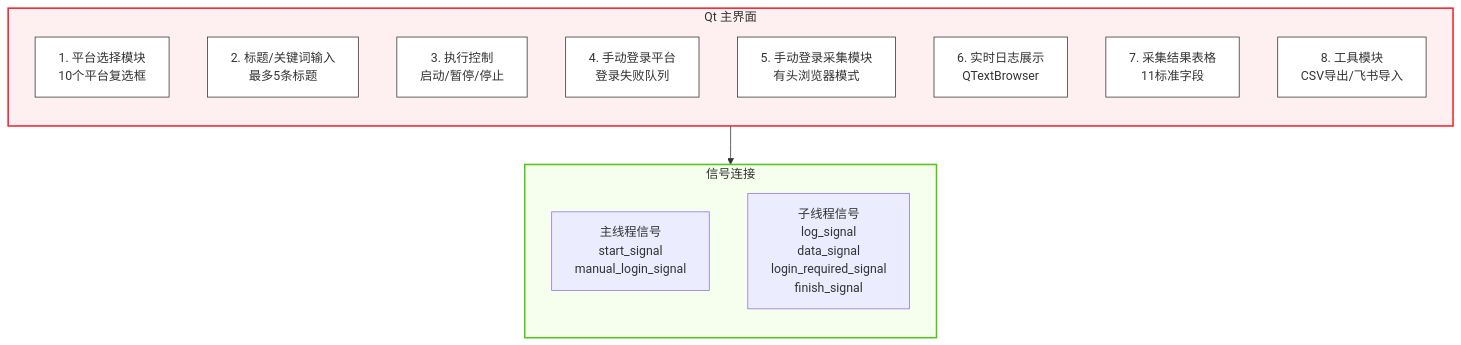
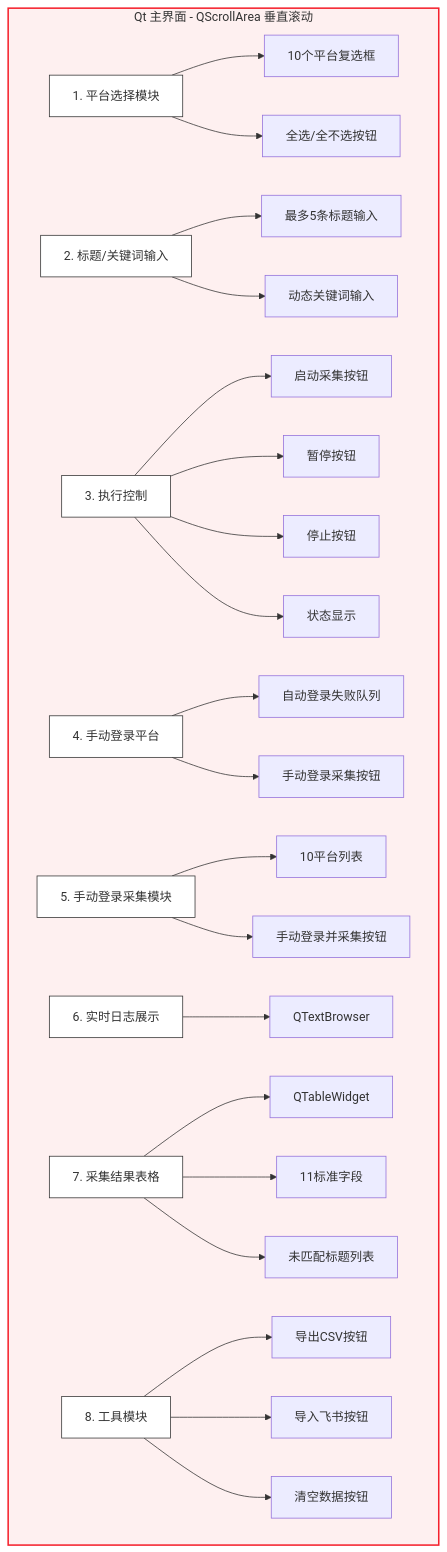
One commit to JakeFan-2/multi-platform-content-crawler changed the second of 4 diagrams in multi_platform_crawler/docs/README.md. Above: the diagram before and after it, drawn with Mermaid. The commit also changed other lines of this file, not shown here.

Commit message:
feat: 重新设计架构图，使用清晰的树状结构并添加模块介绍

````diff
--- a/multi_platform_crawler/docs/README.md
+++ b/multi_platform_crawler/docs/README.md
@@ -106,33 +123,41 @@
 ```mermaid
-flowchart TD
-    subgraph GUI[Qt 主界面]
-        direction TB
-        A1[1. 平台选择模块<br/>10个平台复选框]
-        A2[2. 标题/关键词输入<br/>最多5条标题]
-        A3[3. 执行控制<br/>启动/暂停/停止]
-        A4[4. 手动登录平台<br/>登录失败队列]
-        A5[5. 手动登录采集模块<br/>有头浏览器模式]
-        A6[6. 实时日志展示<br/>QTextBrowser]
-        A7[7. 采集结果表格<br/>11标准字段]
-        A8[8. 工具模块<br/>CSV导出/飞书导入]
+graph TD
+    subgraph MainWindow[Qt 主界面 - QScrollArea 垂直滚动]
+        A[1. 平台选择模块] --> A1[10个平台复选框]
+        A --> A2[全选/全不选按钮]
+        
+        B[2. 标题/关键词输入] --> B1[最多5条标题输入]
+        B --> B2[动态关键词输入]
+        
+        C[3. 执行控制] --> C1[启动采集按钮]
+        C --> C2[暂停按钮]
+        C --> C3[停止按钮]
+        C --> C4[状态显示]
+        
+        D[4. 手动登录平台] --> D1[自动登录失败队列]
+        D --> D2[手动登录采集按钮]
+        
+        E[5. 手动登录采集模块] --> E1[10平台列表]
+        E --> E2[手动登录并采集按钮]
+        
+        F[6. 实时日志展示] --> F1[QTextBrowser]
+        
+        G[7. 采集结果表格] --> G1[QTableWidget]
+        G --> G2[11标准字段]
+        G --> G3[未匹配标题列表]
+        
+        H[8. 工具模块] --> H1[导出CSV按钮]
+        H --> H2[导入飞书按钮]
+        H --> H3[清空数据按钮]
     end
 
-    subgraph Signals[信号连接]
-        direction TB
-        S1[主线程信号<br/>start_signal<br/>manual_login_signal]
-        S2[子线程信号<br/>log_signal<br/>data_signal<br/>login_required_signal<br/>finish_signal]
-    end
-
-    GUI --> Signals
-
-    style GUI fill:#fef0f0,stroke:#f5222d,stroke-width:2px
-    style A1 fill:#ffffff,stroke:#333
-    style A2 fill:#ffffff,stroke:#333
-    style A3 fill:#ffffff,stroke:#333
-    style A4 fill:#ffffff,stroke:#333
-    style A5 fill:#ffffff,stroke:#333
-    style A6 fill:#ffffff,stroke:#333
-    style A7 fill:#ffffff,stroke:#333
-    style A8 fill:#ffffff,stroke:#333
-    style Signals fill:#f6ffed,stroke:#52c41a,stroke-width:2px
+    style MainWindow fill:#fef0f0,stroke:#f5222d,stroke-width:2px
+    style A fill:#ffffff,stroke:#333
+    style B fill:#ffffff,stroke:#333
+    style C fill:#ffffff,stroke:#333
+    style D fill:#ffffff,stroke:#333
+    style E fill:#ffffff,stroke:#333
+    style F fill:#ffffff,stroke:#333
+    style G fill:#ffffff,stroke:#333
+    style H fill:#ffffff,stroke:#333
 ```
````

# Problem to solve
When you copy the records above, keep every word exact and leave out the pictures they contain.

# Answer section
One commit to JakeFan-2/multi-platform-content-crawler changed the second of 4 diagrams in multi_platform_crawler/docs/README.md. Above: the diagram before and after it, drawn with Mermaid. The commit also changed other lines of this file, not shown here.

Commit message:
feat: 重新设计架构图，使用清晰的树状结构并添加模块介绍

````diff
--- a/multi_platform_crawler/docs/README.md
+++ b/multi_platform_crawler/docs/README.md
@@ -106,33 +123,41 @@
 ```mermaid
-flowchart TD
-    subgraph GUI[Qt 主界面]
-        direction TB
-        A1[1. 平台选择模块<br/>10个平台复选框]
-        A2[2. 标题/关键词输入<br/>最多5条标题]
-        A3[3. 执行控制<br/>启动/暂停/停止]
-        A4[4. 手动登录平台<br/>登录失败队列]
-        A5[5. 手动登录采集模块<br/>有头浏览器模式]
-        A6[6. 实时日志展示<br/>QTextBrowser]
-        A7[7. 采集结果表格<br/>11标准字段]
-        A8[8. 工具模块<br/>CSV导出/飞书导入]
+graph TD
+    subgraph MainWindow[Qt 主界面 - QScrollArea 垂直滚动]
+        A[1. 平台选择模块] --> A1[10个平台复选框]
+        A --> A2[全选/全不选按钮]
+        
+        B[2. 标题/关键词输入] --> B1[最多5条标题输入]
+        B --> B2[动态关键词输入]
+        
+        C[3. 执行控制] --> C1[启动采集按钮]
+        C --> C2[暂停按钮]
+        C --> C3[停止按钮]
+        C --> C4[状态显示]
+        
+        D[4. 手动登录平台] --> D1[自动登录失败队列]
+        D --> D2[手动登录采集按钮]
+        
+        E[5. 手动登录采集模块] --> E1[10平台列表]
+        E --> E2[手动登录并采集按钮]
+        
+        F[6. 实时日志展示] --> F1[QTextBrowser]
+        
+        G[7. 采集结果表格] --> G1[QTableWidget]
+        G --> G2[11标准字段]
+        G --> G3[未匹配标题列表]
+        
+        H[8. 工具模块] --> H1[导出CSV按钮]
+        H --> H2[导入飞书按钮]
+        H --> H3[清空数据按钮]
     end
 
-    subgraph Signals[信号连接]
-        direction TB
-        S1[主线程信号<br/>start_signal<br/>manual_login_signal]
-        S2[子线程信号<br/>log_signal<br/>data_signal<br/>login_required_signal<br/>finish_signal]
-    end
-
-    GUI --> Signals
-
-    style GUI fill:#fef0f0,stroke:#f5222d,stroke-width:2px
-    style A1 fill:#ffffff,stroke:#333
-    style A2 fill:#ffffff,stroke:#333
-    style A3 fill:#ffffff,stroke:#333
-    style A4 fill:#ffffff,stroke:#333
-    style A5 fill:#ffffff,stroke:#333
-    style A6 fill:#ffffff,stroke:#333
-    style A7 fill:#ffffff,stroke:#333
-    style A8 fill:#ffffff,stroke:#333
-    style Signals fill:#f6ffed,stroke:#52c41a,stroke-width:2px
+    style MainWindow fill:#fef0f0,stroke:#f5222d,stroke-width:2px
+    style A fill:#ffffff,stroke:#333
+    style B fill:#ffffff,stroke:#333
+    style C fill:#ffffff,stroke:#333
+    style D fill:#ffffff,stroke:#333
+    style E fill:#ffffff,stroke:#333
+    style F fill:#ffffff,stroke:#333
+    style G fill:#ffffff,stroke:#333
+    style H fill:#ffffff,stroke:#333
 ```
````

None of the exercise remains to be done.